Opportunities lie ahead for us, just as they do for our young adults. I know my parents gave me their blessing to move away and as painful as the separation was at times, they’ve seen places in the world they wouldn’t have had the privilege of doing so. They’ve scoured beaches in Oman with us, rode camels in Qatar and happily sweltered at baseball fields in Texas, watching their grandchildren play ball. All part of where that road may lead when we leave home for a path unknown. It’s brave to recognize that leaving the nest that we’ve been raised in and comfortable with is part of life’s rich tapestry, if that is what is chosen.

The three that will soon have flown the nest

The three that will soon have flown the nest

At the end of this summer, we’ll be empty nesters. Will we miss these three guys of ours, yes most assuredly. However, I’m excited about their next chapter, as I am my own. A few years ago my sons gave me a mother’s day card that I cherish. It’s elongated and folds out to the shape of Cleopatra. Listed on her dress from A to Z, is what my role has been these past years. What we’ve all achieved by being ‘just’ a mother.  And it reads;

Accountant    Babysitter    Chauffeur    Decorator    Educator    Fashion Guru    Guidance Counselor   Head Chef     Interior Designer    Janitor     Kitchen Supervisor     Landscaper      Mechanic    Nurse    Officer  Psychiatrist   Quality Control Director    Referee    Storyteller    Travel Agent     Underwater  Swim Instructor    Valet    Warden    X-pert Caretaker     Yard Technician       Zookeeper 

Yes, just a few skills for that well honed resume we acquire through the years of raising children. A priceless and noble job, but also one that we can use as a stepping stone to a continued, fulfilled life. Also, we can be consoled by the fact that we are always home, meaning we parents endeavour to provide a nest for those kids to come back to, whatever the age. And that’s a wonderful thing.

And, so as I write this I’m thinking of those two young university grads setting out on their adventure of a lifetime. They’re elated and I know we all wish them, simply…the time of their lives!
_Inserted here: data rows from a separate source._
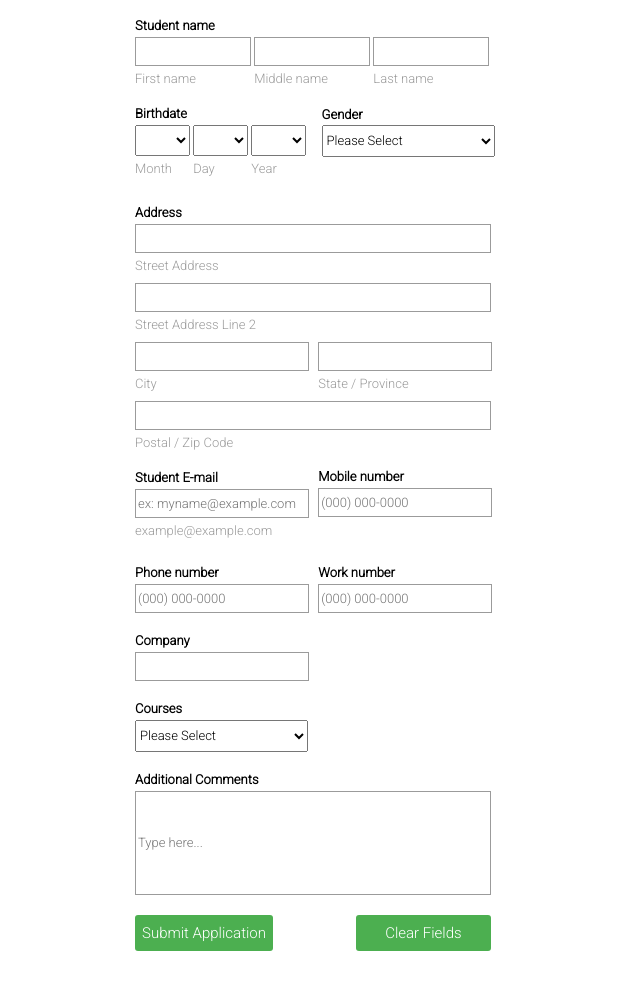
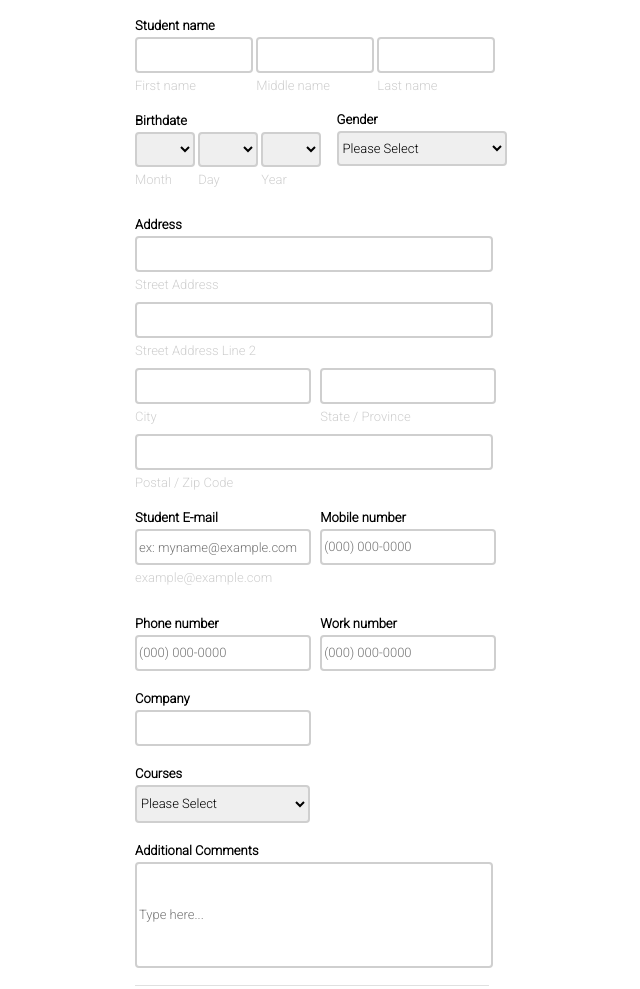
Before and after one commit to airidasju/airidasju-pamokos, a plain HTML site: page index.html in a window 1280 px wide. Shown: the top 989 px of the page, without its empty margins (255-895 px from the left). Drawn offline with Linux system fonts and the light colour scheme.

Commit message:
Add files via upload

```diff
--- a/index.html
+++ b/index.html
@@ -37,7 +37,15 @@
       <div class="div-spacing">
         <b>Birthdate</b><br />
         <div class="inline-relative" style="margin-top: 4px">
-          <select class="bday-width" id="month">
+          <select
+            class="bday-width"
+            style="
+              border: solid rgb(207, 207, 207);
+              border-radius: 4px;
+              border-width: 2px;
+            "
+            id="month"
+          >
             <option style="display: none"></option>
             <option value="january">January</option>
             <option value="february">February</option>
@@ -55,7 +63,15 @@
           <label class="gray" for="month">Month</label>
         </div>
         <div class="inline-relative">
-          <select class="bday-width" id="day">
+          <select
+            class="bday-width"
+            style="
+              border: solid rgb(207, 207, 207);
+              border-radius: 4px;
+              border-width: 2px;
+            "
+            id="day"
+          >
             <option style="display: none"></option>
             <option value="1">1</option>
             <option value="2">2</option>
@@ -92,7 +108,15 @@
           <label class="gray" for="day">Day</label>
         </div>
         <div class="inline-relative">
-          <select class="bday-width" id="year">
+          <select
+            class="bday-width"
+            style="
+              border: solid rgb(207, 207, 207);
+              border-radius: 4px;
+              border-width: 2px;
+            "
+            id="year"
+          >
             <option style="display: none"></option>
             <option value="1940">1940</option>
             <option value="1941">1941</option>
@@ -183,7 +207,14 @@
           <label for="gender"><b>Gender</b></label
           ><br />
           <select
-            style="margin-top: 3px; width: 173px; height: 32px"
+            style="
+              margin-top: 4px;
+              width: 170px;
+              height: 35px;
+              border: solid rgb(207, 207, 207);
+              border-radius: 4px;
+              border-width: 2px;
+            "
             id="gender"
           >
             <option value="" disabled selected>Please Select</option>
@@ -307,7 +338,14 @@
         <label for="courses"><b>Courses</b></label
         ><br />
         <select
-          style="margin-top: 4px; width: 173px; height: 32px"
+          style="
+            margin-top: 4px;
+            width: 175px;
+            height: 38px;
+            border: solid rgb(207, 207, 207);
+            border-radius: 4px;
+            border-width: 2px;
+          "
           id="courses"
         >
           <option value="" disabled selected>Please Select</option>
@@ -327,13 +365,24 @@
           placeholder="Type here..."
         />
       </div>
+      <hr
+        width="354"
+        align="left"
+        style="
+          margin-top: -3px;
+          margin-bottom: 17px;
+          background-color: rgb(224, 224, 224);
+          height: 1px;
+          border: 0;
+        "
+      />
       <div>
         <button class="button" style="padding: 9px 7px" type="button">
           Submit Application
         </button>
         <button
           class="button"
-          style="margin-left: 80px; padding: 9px 29px"
+          style="margin-left: 81px; padding: 9px 29px"
           type="button"
         >
           Clear Fields
--- a/stylesheet.css
+++ b/stylesheet.css
@@ -16,11 +16,12 @@ label.gray {
 }
 
 input {
-  border: 1px solid rgb(155, 155, 155);
+  border: 2px solid rgb(207, 207, 207);
+  border-radius: 4px;
 }
 
 .gray {
-  color: rgb(155, 155, 155);
+  color: rgb(207, 207, 207);
 }
 
 .div-spacing {
@@ -46,11 +47,7 @@ input {
 .realtive-top {
   display: inline-block;
   position: relative;
-  top: -28px;
-}
-
-.block-style {
-  display: block;
+  top: -31px;
 }
 
 .inline-relative {
@@ -60,20 +57,20 @@ input {
 
 .smaller-width {
   width: 110px;
-  height: 25px;
+  height: 30px;
 }
 
 .bday-width {
-  width: 55px;
-  height: 31px;
+  width: 60px;
+  height: 35px;
 }
 
 .medium-width {
   width: 168px;
-  height: 25px;
+  height: 30px;
 }
 
 .longest-width {
   width: 350px;
-  height: 25px;
+  height: 30px;
 }
```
P.S.  Hubby was indeed with me to take the youngest to University of Victoria last summer.  How could he refuse as we dallied in Canada’s wine region on the return, the beautiful Okanagan Valley. Thankfully, it was all just a little easier the third time round!


*Renaissance Art at the British Institute of Florence

*FIGT as mentioned in my first blog

*Robin Pascoe is the author of numerous books on the subject of global living.  They can be found at expatbookshop.com